Katchadourian in Conversation
On Saturday, Sept. 16 at 2 p.m. in the Cantor Auditorium, Katchadourian will be in conversation with Veronica Roberts, the Curator of Modern and Contemporary Art at the Blanton, where Katchadourian’s exhibition originated. Registration for this event opens on Aug. 12 and space is limited. Please check museum.stanford.edu for registration information.
Katchadourian Talk and “The On Hold Music Dance Party”

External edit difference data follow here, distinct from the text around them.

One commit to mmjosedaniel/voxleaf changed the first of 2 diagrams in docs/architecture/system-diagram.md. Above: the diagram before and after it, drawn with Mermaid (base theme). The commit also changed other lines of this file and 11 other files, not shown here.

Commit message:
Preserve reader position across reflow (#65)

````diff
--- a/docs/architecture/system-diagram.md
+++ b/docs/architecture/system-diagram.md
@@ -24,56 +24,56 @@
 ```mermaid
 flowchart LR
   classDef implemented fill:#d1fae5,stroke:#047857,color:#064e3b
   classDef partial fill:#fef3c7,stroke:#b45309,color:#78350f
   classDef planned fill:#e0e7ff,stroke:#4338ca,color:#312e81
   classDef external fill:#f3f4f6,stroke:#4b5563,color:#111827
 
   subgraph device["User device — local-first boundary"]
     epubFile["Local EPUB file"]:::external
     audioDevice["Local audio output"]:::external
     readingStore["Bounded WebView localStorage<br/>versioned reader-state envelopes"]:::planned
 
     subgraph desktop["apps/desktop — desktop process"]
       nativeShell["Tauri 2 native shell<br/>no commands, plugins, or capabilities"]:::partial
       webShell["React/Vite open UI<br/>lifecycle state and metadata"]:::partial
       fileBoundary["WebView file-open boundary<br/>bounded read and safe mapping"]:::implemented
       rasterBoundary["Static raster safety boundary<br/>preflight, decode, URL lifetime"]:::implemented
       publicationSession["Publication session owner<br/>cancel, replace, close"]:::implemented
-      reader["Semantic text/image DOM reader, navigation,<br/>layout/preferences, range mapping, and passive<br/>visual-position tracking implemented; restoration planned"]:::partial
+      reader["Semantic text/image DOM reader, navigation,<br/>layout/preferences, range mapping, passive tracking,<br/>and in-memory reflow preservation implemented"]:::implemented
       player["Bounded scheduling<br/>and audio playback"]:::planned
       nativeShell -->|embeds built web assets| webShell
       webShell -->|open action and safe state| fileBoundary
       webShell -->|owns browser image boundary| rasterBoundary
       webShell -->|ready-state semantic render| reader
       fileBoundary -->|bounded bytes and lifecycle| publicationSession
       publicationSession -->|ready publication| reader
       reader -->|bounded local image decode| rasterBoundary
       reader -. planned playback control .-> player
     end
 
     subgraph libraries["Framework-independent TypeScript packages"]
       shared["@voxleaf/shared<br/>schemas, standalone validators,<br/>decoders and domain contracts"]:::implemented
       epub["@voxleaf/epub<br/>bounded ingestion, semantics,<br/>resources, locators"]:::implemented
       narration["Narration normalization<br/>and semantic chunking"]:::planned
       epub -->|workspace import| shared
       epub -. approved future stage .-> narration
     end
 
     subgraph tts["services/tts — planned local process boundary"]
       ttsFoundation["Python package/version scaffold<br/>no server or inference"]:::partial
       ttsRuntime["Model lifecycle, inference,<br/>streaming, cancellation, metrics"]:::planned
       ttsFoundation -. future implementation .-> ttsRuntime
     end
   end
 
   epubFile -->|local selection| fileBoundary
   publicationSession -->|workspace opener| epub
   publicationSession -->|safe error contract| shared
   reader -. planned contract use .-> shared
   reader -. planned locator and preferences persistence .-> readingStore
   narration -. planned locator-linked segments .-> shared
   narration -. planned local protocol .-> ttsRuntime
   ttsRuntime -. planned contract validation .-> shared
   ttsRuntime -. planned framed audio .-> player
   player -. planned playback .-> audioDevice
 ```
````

On Thursday, Oct. 19, there will be two exciting opportunities related to Curiouser. The first will be a talk by Katchadourian from 6:30–8 p.m. Information on program location can be found at museum.stanford.edu. Then, the energy really gets turned up with “The On Hold Music Dance Party,” a concept invented by Katchadourian. The public is invited to the Cantor Auditorium at 9 p.m. for a dance party consisting of music and other sounds recorded entirely from phone calls where the artist was placed on hold. Collaborating with DJ Shakey (Julie Covello) and DJ Stylus (Gabriel Willow), Katchadourian (DJ Dusty) and her collaborators spin this raw material into a surprisingly dynamic and extremely danceable set.
Another opportunity to learn more about Katchadourian’s work will occur on Sept. 28 at 6 p.m. in the Pigott Family Gallery, when Jennifer Carty, Assistant Curator at the Cantor, will give a lively and informative talk.

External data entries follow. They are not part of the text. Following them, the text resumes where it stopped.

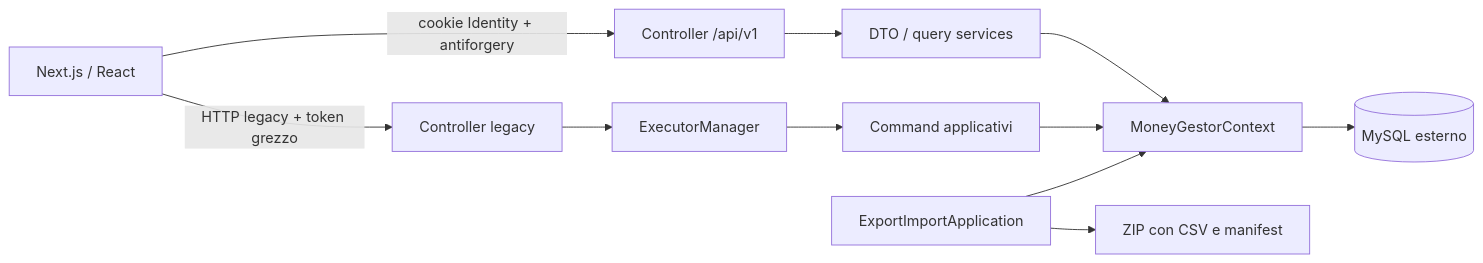
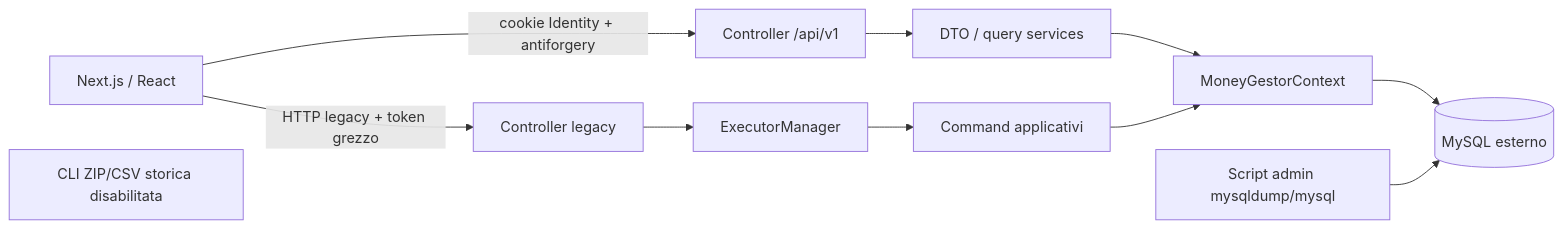
The first of 2 diagrams in docs/ARCHITECTURE.md (dadolaga/MoneyGestor), drawn with Mermaid before and after one commit. The commit also changed other lines of this file and 18 other files, not shown here.

First line of the commit message:
Implement phase 4 of backend modernization: disable legacy import/export CLI, establish MySQL backup and recovery processes

````diff
--- a/docs/ARCHITECTURE.md
+++ b/docs/ARCHITECTURE.md
@@ -7,13 +7,13 @@
 ```mermaid
 flowchart LR
     UI[Next.js / React] -->|HTTP legacy + token grezzo| LEGACY[Controller legacy]
     UI -->|cookie Identity + antiforgery| V1[Controller /api/v1]
     LEGACY --> EX[ExecutorManager]
     V1 --> APP[DTO / query services]
     APP --> EF[MoneyGestorContext]
     EX --> CMD[Command applicativi]
     CMD --> EF[MoneyGestorContext]
     EF --> DB[(MySQL esterno)]
-    CLI[ExportImportApplication] --> EF
-    CLI --> ZIP[ZIP con CSV e manifest]
+    LegacyCLI[CLI ZIP/CSV storica disabilitata]
+    OPS[Script admin mysqldump/mysql] --> DB
 ```
````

This exhibition is organized by the Blanton Museum of Art.
Generous support for the exhibition is provided by Suzanne Deal Booth; Eric Herschmann, Orly Genger, and family; and Jeanne and Michael Klein, with additional gifts from George and Nicole Jeffords, the Alice Kleberg Reynolds Foundation, Jenny and Trey Laird, Kathleen Irvin Loughlin and Christopher Loughlin, and Chris Mattsson and John McHale. Support also is provided by Lawrence Banka and Judith Gordon, Nick Debs, Deborah Green, Pamela and David Hornik, Martin Z. Margulies, Karen and Chip Oswalt, and the West Collection, Philadelphia.
The accompanying catalogue is made possible by Nion McEvoy, with additional gifts from the Elizabeth Firestone Graham Foundation, Furthermore: a program of the J. M. Kaplan Fund, the Leanne Raesener Charitable Fund, and Judith Willcott and Laurence Miller and their families.

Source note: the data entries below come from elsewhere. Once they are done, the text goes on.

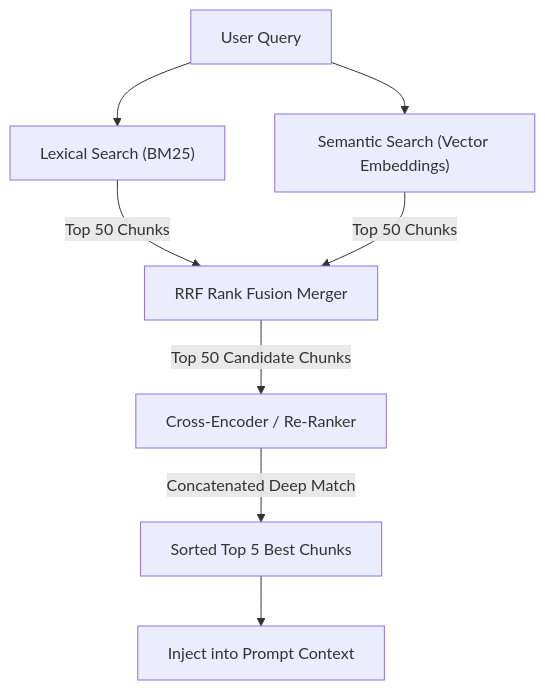
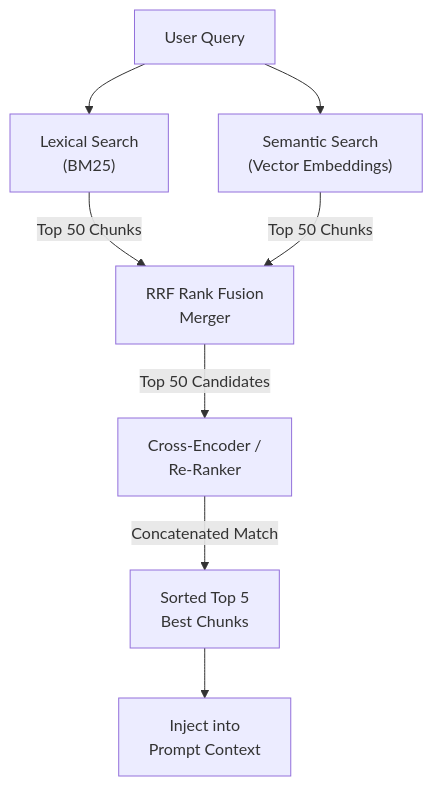
The diagram in apps/web/src/content/chapters/04-3-search.mdx (murugadossp/llm-concepts), drawn with Mermaid before and after one commit. The commit also changed 9 other files, not shown here.

Commit message:
style: fix mermaid text clipping with br tags and implement adaptive light/dark mode css overrides

````diff
--- a/apps/web/src/content/chapters/04-3-search.mdx
+++ b/apps/web/src/content/chapters/04-3-search.mdx
@@ -65,9 +65,9 @@
 ```mermaid
 graph TD
-  Query["User Query"] --> BM25["Lexical Search (BM25)"] & Vec["Semantic Search (Vector Embeddings)"]
-  BM25 -->|Top 50 Chunks| Merge["RRF Rank Fusion Merger"]
+  Query["User Query"] --> BM25["Lexical Search<br/>(BM25)"] & Vec["Semantic Search<br/>(Vector Embeddings)"]
+  BM25 -->|Top 50 Chunks| Merge["RRF Rank Fusion<br/>Merger"]
   Vec -->|Top 50 Chunks| Merge
-  Merge -->|Top 50 Candidate Chunks| Cross["Cross-Encoder / Re-Ranker"]
-  Cross -->|Concatenated Deep Match| Sort["Sorted Top 5 Best Chunks"]
-  Sort --> Prompt["Inject into Prompt Context"]
+  Merge -->|Top 50 Candidates| Cross["Cross-Encoder /<br/>Re-Ranker"]
+  Cross -->|Concatenated Match| Sort["Sorted Top 5<br/>Best Chunks"]
+  Sort --> Prompt["Inject into<br/>Prompt Context"]
 ```
````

We gratefully acknowledge support of this presentation from the Elizabeth Swindells Hulsey Exhibitions Fund, the Special Exhibitions Fund, the Clumeck Fund, the Kazak Acquisitions and Exhibitions Fund, and the Contemporary Collectors Circle.
Cantor Arts Center
The Cantor Arts Center at Stanford University is a vital and dynamic institution with a venerable history. Founded in 1891 with the university, the historic museum was expanded and renamed in 1999 for lead donors Iris and B. Gerald Cantor. The Cantor’s encyclopedic collection spans 5,000 years, includes more than 45,000 artworks and beckons visitors to travel across the globe and through time: from Africa to the Americas to Asia, from classical antiquity to the present day. With 24 galleries presenting selections from the collection and more than 20 special exhibitions each year, the Cantor serves Stanford’s academic community, draws art lovers from the San Francisco Bay Area and beyond and attracts campus visitors from around the world. Free admission, free tours, lectures, family activities and temporary exhibitions make the Cantor one of the most well-attended university art museums in the country and a great resource for teaching and research on campus.